The Company had charged INR 179.90 million from the selling shareholder towards business support services including their share of IPO expenses, based on the agreement with and indemnity from the selling shareholder for the IPO expenses, being a qualified export of services under GST Rules. The Company has relied on expert opinion for invoicing to the selling shareholder.

46. The Code on Social Security 2020 (Code), which received the Presidential Assent on September 28, 2020, subsumes nine laws relating to social security, retirement and employee benefits, including the Employee Provident Fund and Miscellaneous Provisions Act, 1952 and the Payment of Gratuity Act, 1972. The effective date of the Code is yet to be notified. The Company will assess the impact of the Code when it comes into effect and will record related impact thereon.

47. Subsequent to year end, the Company has issued 1,153,845 equity shares with face value of INR each, at a premium of INR 5,190 each aggregating to INR 5,999.99 million. Further, the Company has incurred expenses of approx. INR 89 million towards issuance of such equity shares which will be adjusted from the securities premium account.

48. Previous year figures have been regrouped / reclassified, where necessary, to conform to this year's classification.

44. On August 08, 2020, the Company had made a strategic, non-controlling investment and acquired 8% stake on a fully diluted basis in Talent Unlimited Online Services Private Limited (“Bobble”) for a consideration of INR 198.00 million through Compulsory Convertible Preference Shares (“CCPS”). Additionally, the Company has also entered into an exclusive monetisation agreement for Bobble's intellectual property, which also provides rights to the Company to acquire an additional ownership upto 10.74% of Bobble, through subscription to CCPS and equity shares at a pre-agreed consideration upon meeting of conditions as defined in the monetisation agreement. The addon technology required to monetise was validated during the current year. Accordingly, basis the fair valuation assessment undertaken by an independent valuer on January 31, 2021, and the date of initial recognition being February 15, 2021, the Company has accounted for such rights (call options) amounting to INR 237.80 million as a derivative asset as per Ind-AS 109 with a corresponding credit to contract liabilities to be recognised through statement of profit and loss account over a period of 12-18 months. The derivative asset has been fair valued as at year end and there is no material change from initial recognition. Further, the initial investment made by the Company have been fair valued as at the year end and an amount of INR 34.12 million has been recognised as fair value gain on financial instruments in the statement of profit and loss account.

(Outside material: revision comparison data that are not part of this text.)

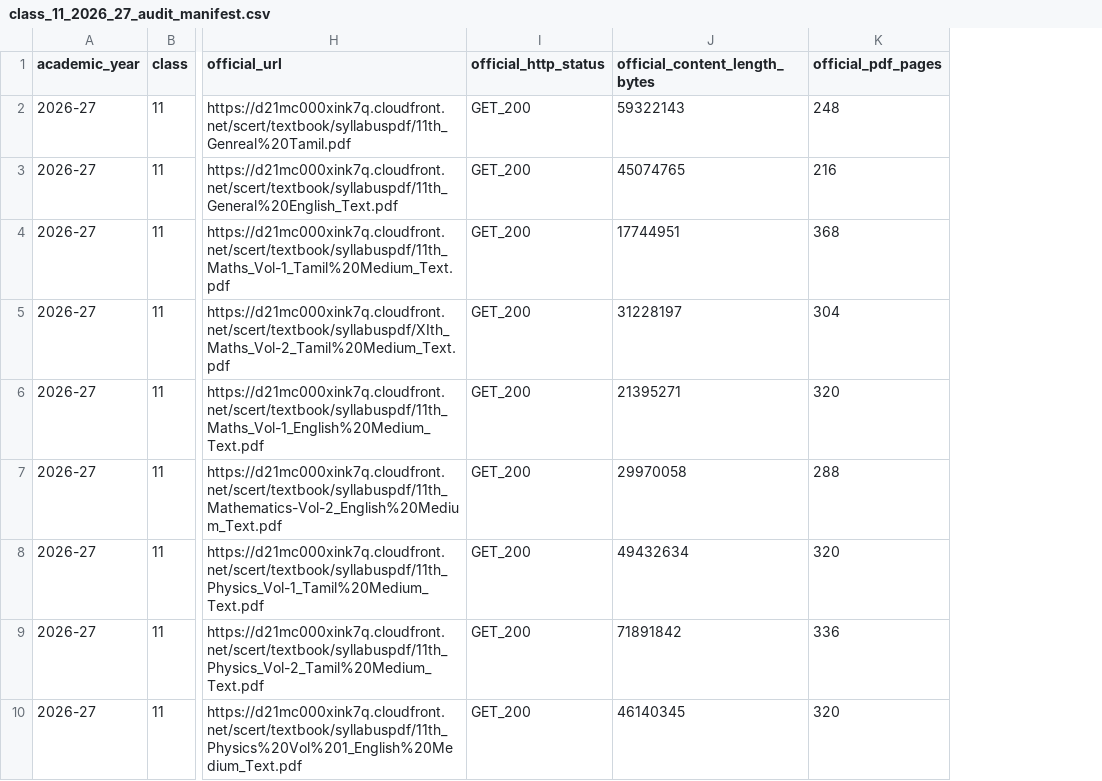
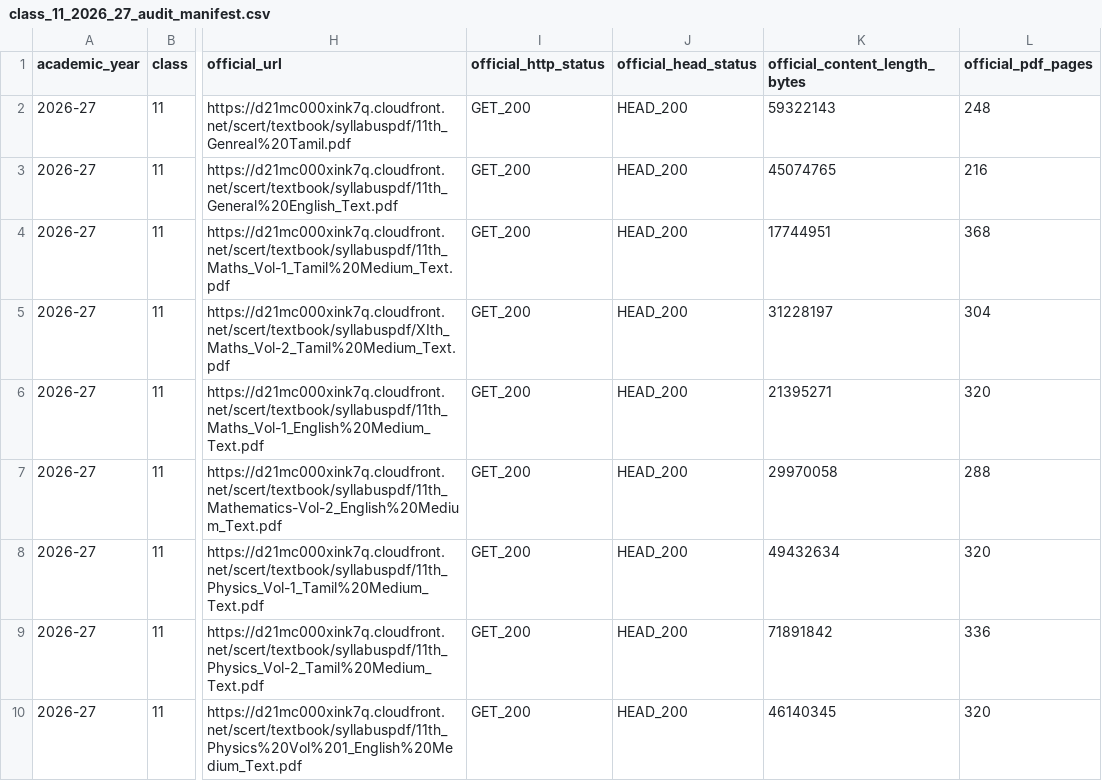
Before and after one commit to Eaglesiva/tn-class-11, a CSV file: docs/class_11_2026_27_audit_manifest.csv, drawn as a sheet; only a part is shown, gaps mark what is left out; the diff names each change by its address in the sheet, - before the commit and + after, or states it on an @@ line.

Commit message:
docs(audit): correct Class 11 Same Version page count to 1,304p (10,288p total) and record official_head_status

```diff
--- a/docs/class_11_2026_27_audit_manifest.csv
+++ b/docs/class_11_2026_27_audit_manifest.csv
+column J (official_head_status), rows 2-10: all HEAD_200
```
Also changed, not shown: 1 other file.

45. The Finance Act, 2021 has introduced an amendment to section 32 of the Income Tax Act, 1961, whereby Goodwill of a business will not be considered as a depreciable asset and depreciation on goodwill will not be allowed as deductible expenditure effective April 1, 2020. In accordance with the requirements of Ind AS 12 -Income Taxes, the Company has recognised one-time tax expense amounting to INR 14.18 million for the year ended March 31, 2021 respectively being the deferred tax liabilities recognized by the Company on difference between book basis and tax basis of goodwill consequent upon enactment of above provisions. This deferred tax liability is not expected to be a cash outflow in the future and its reversal is deemed unlikely as the value of its associated goodwill is expected by value in use.